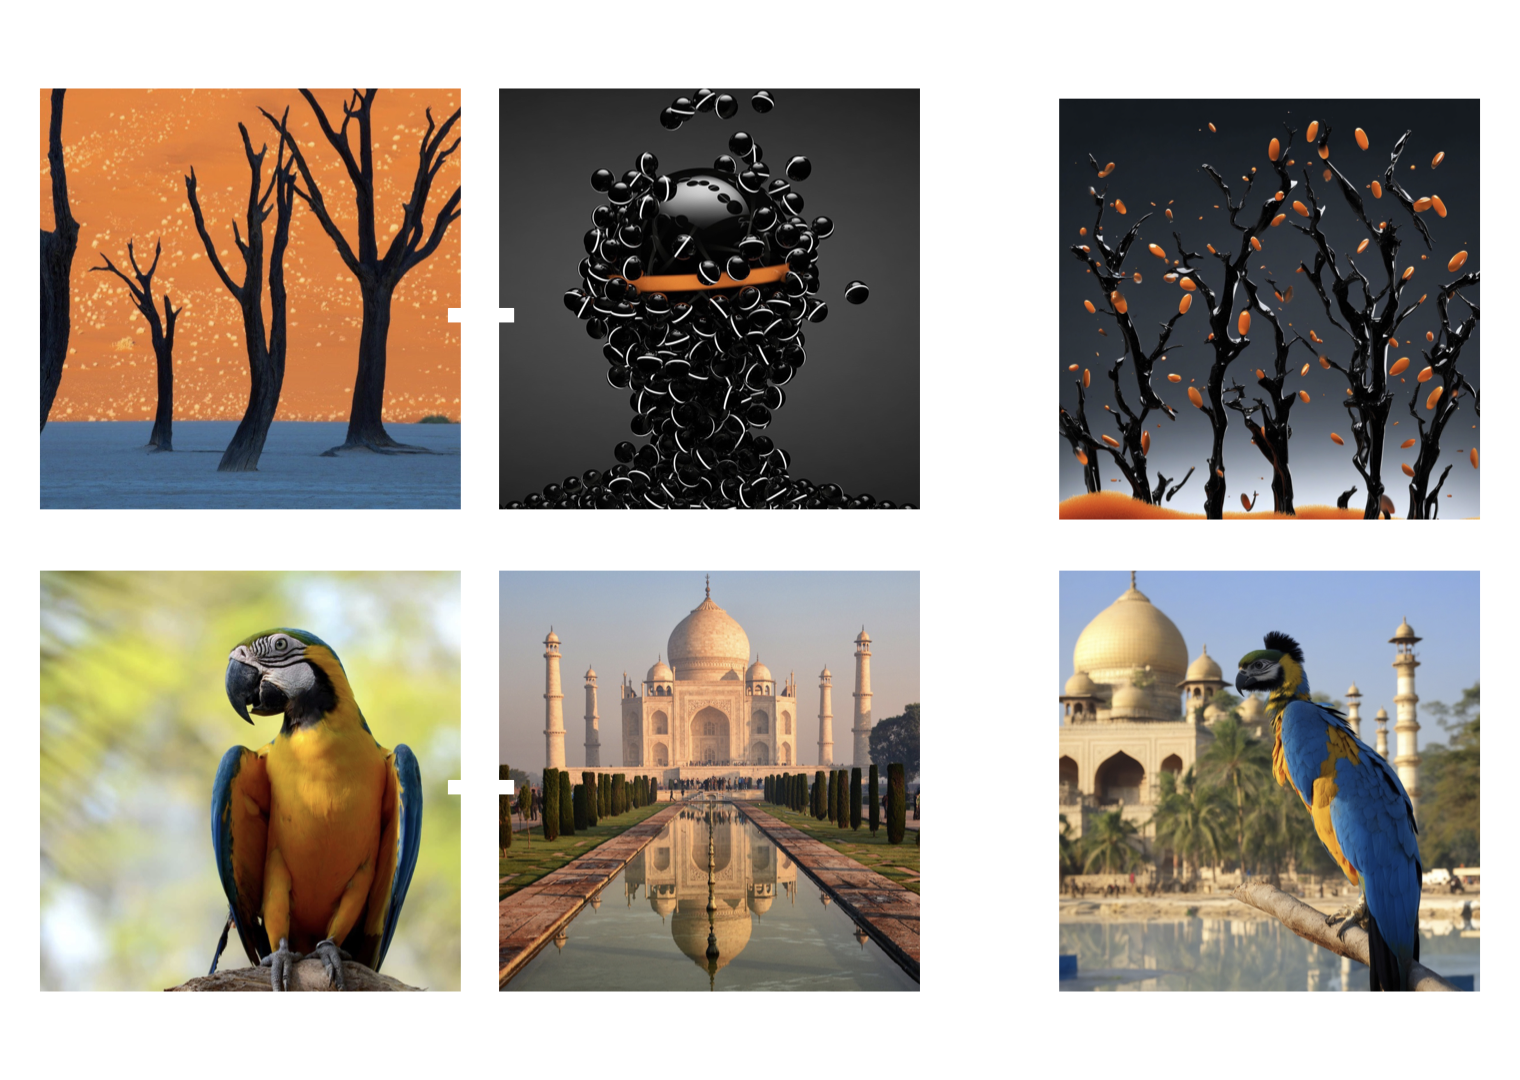
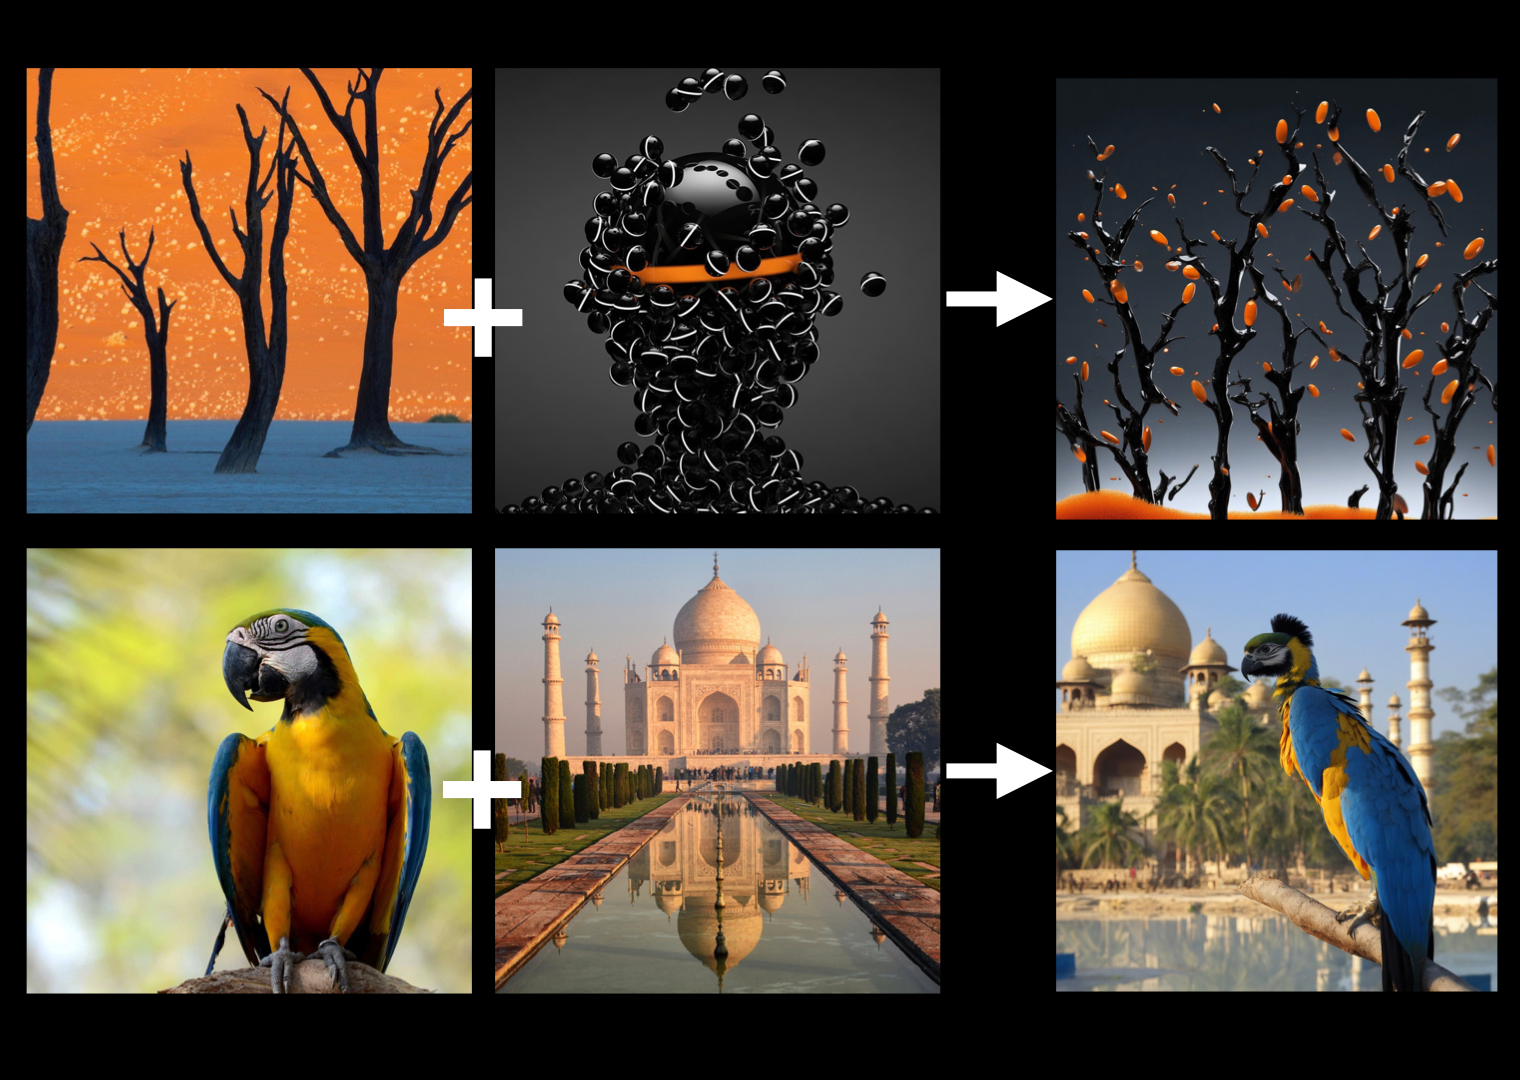
use new thumbnails, make more room for them in layout

diff --git a/apps/garden/src/components/Creation/CreationInterface/GeneratorSelect.tsx b/apps/garden/src/components/Creation/CreationInterface/GeneratorSelect.tsx
@@ -37,11 +37,11 @@ const ListItem = ({
           : 'hover:!bg-gray-200 hover:dark:!bg-gray-800'
       } hover:border-blue-400  hover:dark:border-blue-600 hover:dark:bg-gray-950 rounded-lg font-mono `}
     >
-      <div className="relative flex sm:gap-2 flex-col sm:flex-row">
+      <div className="relative flex gap-2 flex-col sm:flex-row">
         <div className="flex items-center justify-center relative">
           <Image
-            width={170}
-            height={120}
+            width={198}
+            height={140}
             src={imgSrc}
             alt={imgSrc}
             onError={() => {

diff --git a/apps/garden/src/components/Modals/GeneratorSelectModal.tsx b/apps/garden/src/components/Modals/GeneratorSelectModal.tsx
@@ -19,7 +19,7 @@ const GeneratorSelectModal = ({
   return (
     <Modal
       {...rest}
-      className="modal-small max-w-4xl flex flex-col w-full items-center justify-center"
+      className="modal-small max-w-6xl flex flex-col w-full items-center justify-center"
     >
       <div className="flex justify-between items-center bg-gray-300 dark:bg-gray-800 rounded-t-lg h-14 px-4 py-2 flex-wrap">
         <div className="font-bold flex-shrink-0">Select Generator</div>

diff --git a/apps/garden/src/components/Creation/CreationInterface/parameters/AspectRatioParameter.tsx b/apps/garden/src/components/Creation/CreationInterface/parameters/AspectRatioParameter.tsx
@@ -71,6 +71,8 @@ const AspectRatioParameter = ({
     const currentValue = form.getFieldValue(name)
     if (typeof currentValue !== 'undefined') {
       setDisplayValue(presetResolutions[form.getFieldValue(name)].aspectRatio)
+    } else {
+      setDisplayValue(presetResolutions[4].aspectRatio)
     }
   }, [form])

§ **TASK DESCRIPTION**: All lines of the records above that carry the word "dark" should be listed.

§ **EXERCISE OUTPUT**:
           : 'hover:!bg-gray-200 hover:dark:!bg-gray-800'
       } hover:border-blue-400  hover:dark:border-blue-600 hover:dark:bg-gray-950 rounded-lg font-mono `}
       <div className="flex justify-between items-center bg-gray-300 dark:bg-gray-800 rounded-t-lg h-14 px-4 py-2 flex-wrap">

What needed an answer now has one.